The airline mask issue has been a long, long fight in the Supreme Court. A federal appellate court recently ruled that the Federal Aviation Administration’s (FAA) face mask rule requiring passengers and pilots to wear oxygen masks is a violation of the Fourth Amendment. The FAA’s rule requires all passengers and pilots to wear special equipment that must be purchased and fitted by the airlines.
Judge Thomas rules on the abolition of compulsory masks on aircraft
Gary Leff 13. July 2021
Last month, I reported on a lawsuit filed by passengers seeking to overturn the federal transportation masking mandate. Some of the arguments in the complaint are legally persuasive, but the complaint also contains many inconclusive allegations. I expected the case to be dismissed due to the expiration (and not extension) of the mask’s term at 13. September 2021 would no longer be relevant – before the case had been tried.
Since then, however, several events have taken place.
- First, the Supreme Court found it compelling that the CDC exceeded its authority when it ordered the tenant’s eviction. The same arguments regarding the CDC’s legislative authority behind the TSA mask mandate apply here.
- Second, the passenger who filed suit to challenge the arrest warrant asked the Supreme Court for a preliminary injunction.
The Supreme Court took up a request for a preliminary injunction and referred it to Judge Thomas. It will decide whether to suspend the federal mandate on transportation masking pending further consideration of the case.

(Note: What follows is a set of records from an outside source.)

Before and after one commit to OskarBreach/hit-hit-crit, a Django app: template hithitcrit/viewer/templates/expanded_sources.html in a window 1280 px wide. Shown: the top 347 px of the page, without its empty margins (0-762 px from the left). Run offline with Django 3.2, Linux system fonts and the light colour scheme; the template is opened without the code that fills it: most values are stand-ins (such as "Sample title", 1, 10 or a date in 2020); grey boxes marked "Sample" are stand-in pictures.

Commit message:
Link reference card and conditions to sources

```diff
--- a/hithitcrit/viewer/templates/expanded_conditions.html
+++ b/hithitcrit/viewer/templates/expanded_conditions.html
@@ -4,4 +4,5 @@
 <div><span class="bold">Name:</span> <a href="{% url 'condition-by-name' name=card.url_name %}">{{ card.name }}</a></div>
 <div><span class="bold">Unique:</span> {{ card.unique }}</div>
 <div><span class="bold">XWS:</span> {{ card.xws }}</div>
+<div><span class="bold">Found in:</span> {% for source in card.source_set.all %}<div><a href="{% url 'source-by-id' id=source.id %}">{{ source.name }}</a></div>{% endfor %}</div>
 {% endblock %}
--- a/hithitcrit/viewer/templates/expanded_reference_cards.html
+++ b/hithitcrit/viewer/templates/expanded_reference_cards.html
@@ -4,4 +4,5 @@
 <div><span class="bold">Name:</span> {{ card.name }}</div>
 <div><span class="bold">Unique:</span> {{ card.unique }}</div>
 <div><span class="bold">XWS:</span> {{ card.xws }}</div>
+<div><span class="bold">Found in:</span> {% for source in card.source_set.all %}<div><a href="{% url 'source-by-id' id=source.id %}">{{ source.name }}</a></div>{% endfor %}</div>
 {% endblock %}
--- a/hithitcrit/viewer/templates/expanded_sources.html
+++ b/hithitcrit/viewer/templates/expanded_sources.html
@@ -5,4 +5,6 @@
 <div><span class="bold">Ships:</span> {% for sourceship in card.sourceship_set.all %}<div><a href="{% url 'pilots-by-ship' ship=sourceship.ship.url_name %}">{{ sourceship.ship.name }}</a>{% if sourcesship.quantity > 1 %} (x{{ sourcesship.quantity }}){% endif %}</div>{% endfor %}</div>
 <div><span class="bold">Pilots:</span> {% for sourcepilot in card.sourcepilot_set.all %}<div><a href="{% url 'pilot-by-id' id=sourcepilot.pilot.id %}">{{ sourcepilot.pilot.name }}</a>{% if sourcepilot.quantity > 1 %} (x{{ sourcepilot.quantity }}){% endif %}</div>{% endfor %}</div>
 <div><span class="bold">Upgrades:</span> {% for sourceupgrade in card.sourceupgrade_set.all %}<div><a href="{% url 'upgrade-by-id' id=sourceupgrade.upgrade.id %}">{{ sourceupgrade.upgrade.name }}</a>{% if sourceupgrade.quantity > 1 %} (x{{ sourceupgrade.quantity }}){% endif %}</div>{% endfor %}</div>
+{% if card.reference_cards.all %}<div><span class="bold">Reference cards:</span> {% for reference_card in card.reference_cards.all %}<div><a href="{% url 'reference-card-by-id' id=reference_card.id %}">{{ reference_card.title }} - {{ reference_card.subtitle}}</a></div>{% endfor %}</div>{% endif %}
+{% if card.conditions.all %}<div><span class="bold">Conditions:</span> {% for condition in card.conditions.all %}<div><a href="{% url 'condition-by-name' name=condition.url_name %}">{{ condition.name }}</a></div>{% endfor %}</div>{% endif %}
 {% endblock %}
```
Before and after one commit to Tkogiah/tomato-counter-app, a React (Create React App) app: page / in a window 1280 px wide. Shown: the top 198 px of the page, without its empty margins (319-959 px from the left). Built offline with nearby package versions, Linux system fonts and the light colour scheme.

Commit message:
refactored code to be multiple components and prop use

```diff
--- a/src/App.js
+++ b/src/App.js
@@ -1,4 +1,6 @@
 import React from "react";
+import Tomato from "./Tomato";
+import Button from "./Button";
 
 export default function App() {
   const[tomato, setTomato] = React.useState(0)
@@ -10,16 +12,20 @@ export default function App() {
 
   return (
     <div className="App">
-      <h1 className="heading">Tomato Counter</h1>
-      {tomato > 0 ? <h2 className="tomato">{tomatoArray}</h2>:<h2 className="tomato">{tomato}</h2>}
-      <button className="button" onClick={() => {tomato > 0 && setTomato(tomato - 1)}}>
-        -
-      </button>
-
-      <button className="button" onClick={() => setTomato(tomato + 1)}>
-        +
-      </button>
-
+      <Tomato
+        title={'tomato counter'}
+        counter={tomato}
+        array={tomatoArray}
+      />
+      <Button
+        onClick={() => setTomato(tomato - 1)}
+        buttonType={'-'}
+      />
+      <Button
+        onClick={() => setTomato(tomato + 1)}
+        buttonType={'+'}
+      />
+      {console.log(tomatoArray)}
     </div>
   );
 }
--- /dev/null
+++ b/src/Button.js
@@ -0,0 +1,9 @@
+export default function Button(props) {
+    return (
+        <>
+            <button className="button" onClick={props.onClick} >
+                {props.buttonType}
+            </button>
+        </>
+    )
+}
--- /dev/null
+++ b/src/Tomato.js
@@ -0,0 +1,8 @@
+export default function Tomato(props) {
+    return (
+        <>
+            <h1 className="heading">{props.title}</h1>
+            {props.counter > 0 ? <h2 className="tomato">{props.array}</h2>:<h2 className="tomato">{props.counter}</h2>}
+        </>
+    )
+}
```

Justice Thomas seems reasonably persuaded by the substantive argument that the CDC’s statutory authority to adopt and implement regulations … necessary to prevent the introduction, transmission, or spread of infectious diseases from foreign states to states or possessions, or from one state or possession to another state or possession, is limited to the types of activities specified in the Act,
inspection, fumigation, disinfection, sanitation, pest control, destruction of animals or objects so infected or contagious that they could be a source of infection dangerous to persons, and any other action which he considers necessary.
And that any interpretation of the CDC’s authority that is not limited in this way would run into non-delegation problems (Congress cannot give the agency a blank check).
However – and many readers will know better than I do about these matters – after the winter victory. The Natural Resources Defense Council finds it difficult to imagine that plaintiff Lucas Wall could prove the likelihood of irreparable harm without an injunction (which he would have to wait until September if the government indicates it sees no way to extend the current rule), and even if he did prove irreparable harm, he would still have to weigh it against the public interest in the rule.
Therefore, I would be surprised if Wall prevails and gets an injunction from Justice Thomas – and if that injunction is national and not narrowly tailored to the plaintiff (and others in the same situation).
Since the CDC recommends that vaccinated persons not wear masks indoors and mRNA vaccines continue to prove highly effective against current variants of the virus, the risk of transmission is largely concentrated in unvaccinated persons. Anyone 12 years of age or older can be vaccinated. The question about continuing to impose a federal mask requirement is: are we inhibiting those who choose not to be vaccinated and who may infect others who choose not to be vaccinated?
Of course, children under 12 cannot yet be vaccinated, but they are statistically less likely to die from Covid-19 than older vaccinated Americans (in fact, a child between the ages of 1 and 4 is 10 times more likely to die from homicide or cancer than from Covid-19).
Lake View from the Wing
supreme courtairline news,People also search for,Privacy settings,How Search works,supreme court,airline news